▶ **ACTIVITY**: Take each line of the listing that has the string "widget" and report it.

▶ **ENTRIES PROVIDED**:
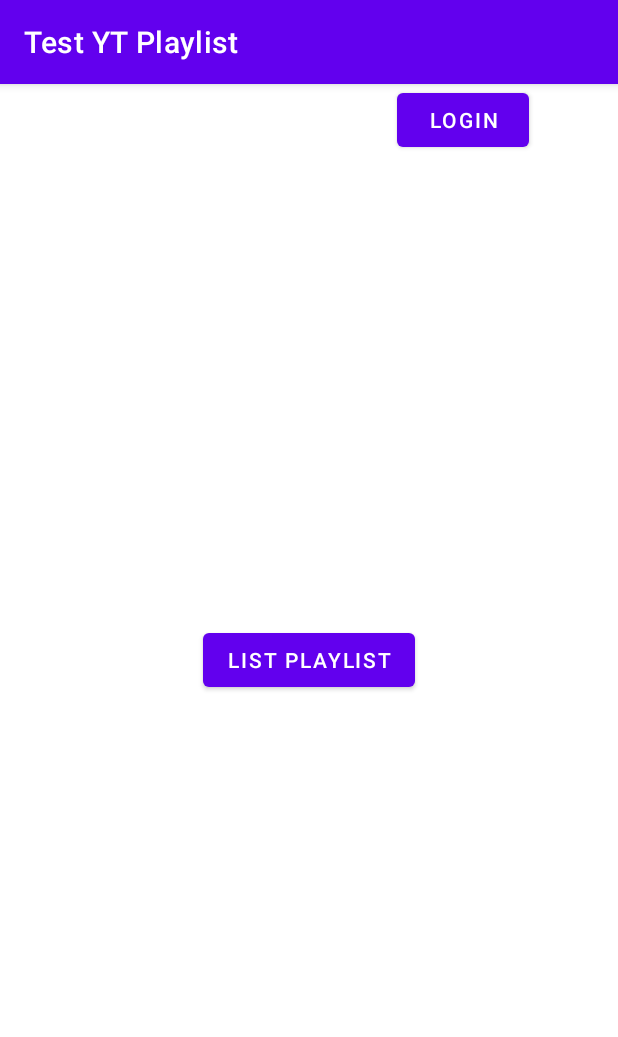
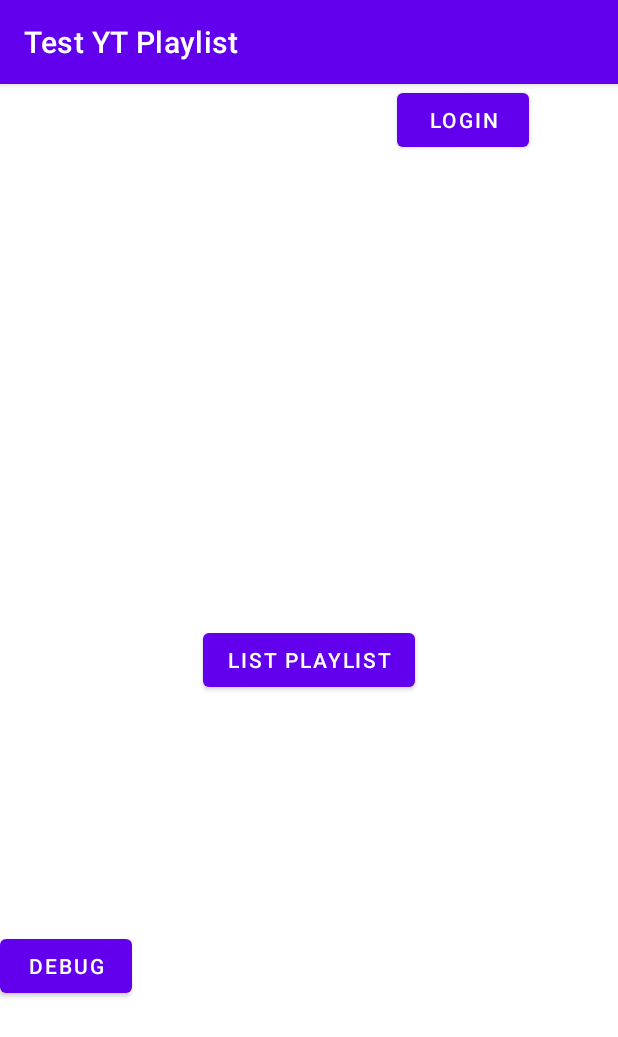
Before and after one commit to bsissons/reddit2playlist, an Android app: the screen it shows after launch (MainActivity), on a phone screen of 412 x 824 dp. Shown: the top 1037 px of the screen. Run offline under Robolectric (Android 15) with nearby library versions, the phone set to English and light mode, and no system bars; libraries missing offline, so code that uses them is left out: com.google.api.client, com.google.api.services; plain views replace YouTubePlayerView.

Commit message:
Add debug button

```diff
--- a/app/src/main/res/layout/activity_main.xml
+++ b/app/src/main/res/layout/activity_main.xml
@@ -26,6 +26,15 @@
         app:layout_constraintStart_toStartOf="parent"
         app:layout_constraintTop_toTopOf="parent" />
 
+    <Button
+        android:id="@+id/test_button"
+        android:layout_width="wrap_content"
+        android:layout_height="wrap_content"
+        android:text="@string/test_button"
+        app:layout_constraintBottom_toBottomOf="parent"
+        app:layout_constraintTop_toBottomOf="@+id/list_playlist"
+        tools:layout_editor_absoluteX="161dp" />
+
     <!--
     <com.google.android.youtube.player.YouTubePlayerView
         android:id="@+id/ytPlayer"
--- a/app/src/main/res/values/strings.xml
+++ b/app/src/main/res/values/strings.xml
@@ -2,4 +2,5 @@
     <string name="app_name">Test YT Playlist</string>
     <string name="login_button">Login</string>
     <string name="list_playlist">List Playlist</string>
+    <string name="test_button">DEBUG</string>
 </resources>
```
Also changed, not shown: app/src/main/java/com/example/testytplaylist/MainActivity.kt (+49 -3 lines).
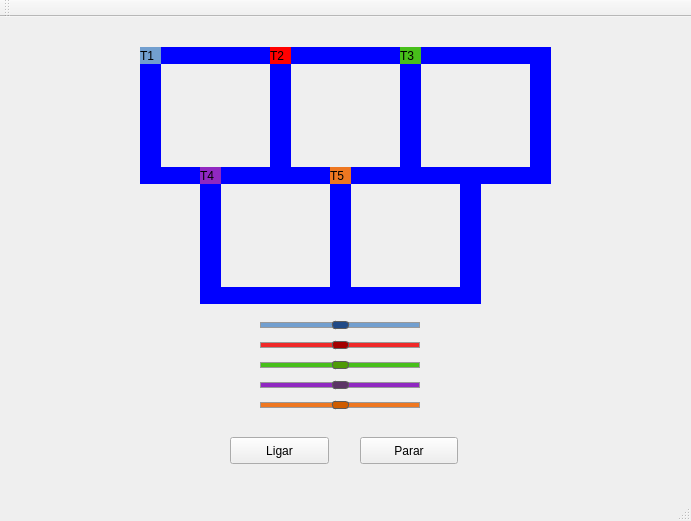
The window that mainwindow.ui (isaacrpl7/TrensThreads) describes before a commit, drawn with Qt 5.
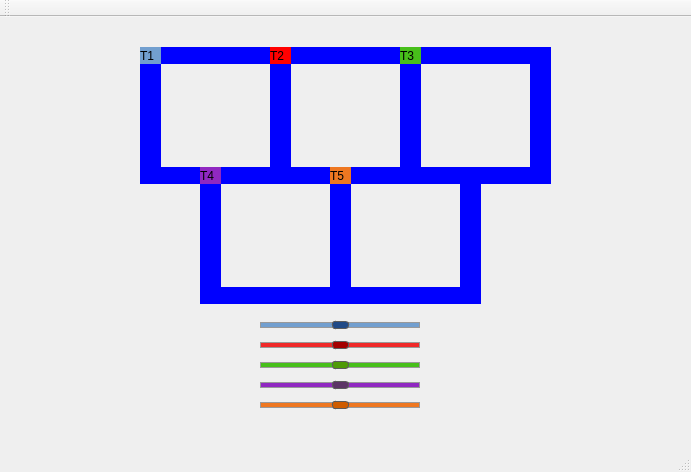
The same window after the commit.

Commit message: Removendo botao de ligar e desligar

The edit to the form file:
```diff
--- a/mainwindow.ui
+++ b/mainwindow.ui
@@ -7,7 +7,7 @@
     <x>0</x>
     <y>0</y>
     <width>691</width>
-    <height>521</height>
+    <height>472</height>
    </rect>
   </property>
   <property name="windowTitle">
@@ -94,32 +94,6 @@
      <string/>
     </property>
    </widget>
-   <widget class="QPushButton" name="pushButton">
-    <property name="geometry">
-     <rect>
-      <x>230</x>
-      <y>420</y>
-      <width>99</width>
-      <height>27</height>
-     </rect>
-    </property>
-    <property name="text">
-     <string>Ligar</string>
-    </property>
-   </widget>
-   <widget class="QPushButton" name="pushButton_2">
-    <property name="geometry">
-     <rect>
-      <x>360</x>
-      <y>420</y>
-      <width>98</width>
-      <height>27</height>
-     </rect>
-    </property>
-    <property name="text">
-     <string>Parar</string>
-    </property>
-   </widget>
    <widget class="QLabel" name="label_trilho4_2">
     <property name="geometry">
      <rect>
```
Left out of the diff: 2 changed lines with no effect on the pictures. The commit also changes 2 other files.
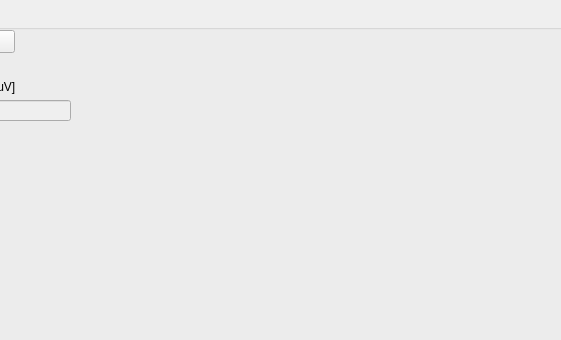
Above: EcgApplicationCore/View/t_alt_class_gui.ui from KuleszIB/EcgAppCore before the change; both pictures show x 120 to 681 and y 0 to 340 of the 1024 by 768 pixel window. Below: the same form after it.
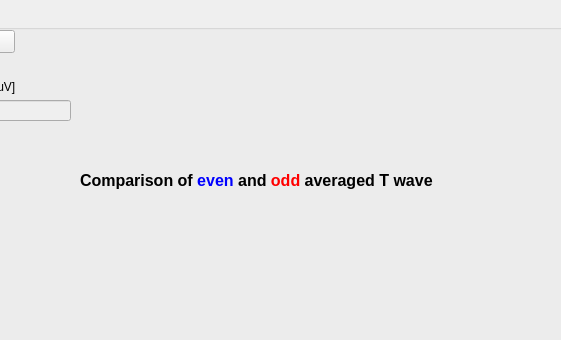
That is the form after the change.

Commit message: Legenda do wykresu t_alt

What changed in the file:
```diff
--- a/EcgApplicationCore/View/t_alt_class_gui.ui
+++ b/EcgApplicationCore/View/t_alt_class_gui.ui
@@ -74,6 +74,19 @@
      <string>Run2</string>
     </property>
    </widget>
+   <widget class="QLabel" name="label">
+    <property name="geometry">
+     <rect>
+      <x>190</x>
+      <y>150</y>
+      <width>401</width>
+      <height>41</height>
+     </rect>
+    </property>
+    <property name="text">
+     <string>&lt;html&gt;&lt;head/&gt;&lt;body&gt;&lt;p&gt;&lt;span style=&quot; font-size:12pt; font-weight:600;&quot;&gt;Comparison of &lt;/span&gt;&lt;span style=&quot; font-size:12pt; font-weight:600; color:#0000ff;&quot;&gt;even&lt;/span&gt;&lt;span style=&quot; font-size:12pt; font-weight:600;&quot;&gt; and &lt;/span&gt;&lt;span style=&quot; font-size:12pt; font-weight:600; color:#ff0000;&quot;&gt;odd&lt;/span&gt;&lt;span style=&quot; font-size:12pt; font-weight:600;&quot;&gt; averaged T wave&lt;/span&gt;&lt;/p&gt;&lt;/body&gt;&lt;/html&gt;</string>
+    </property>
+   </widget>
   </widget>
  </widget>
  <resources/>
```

▶ **WRITTEN SOLUTION**:
    </widget>
-   <widget class="QPushButton" name="pushButton">
-   </widget>
-   <widget class="QPushButton" name="pushButton_2">
-   </widget>
    <widget class="QLabel" name="label_trilho4_2">
    </widget>
+   <widget class="QLabel" name="label">
+   </widget>
   </widget>
  </widget>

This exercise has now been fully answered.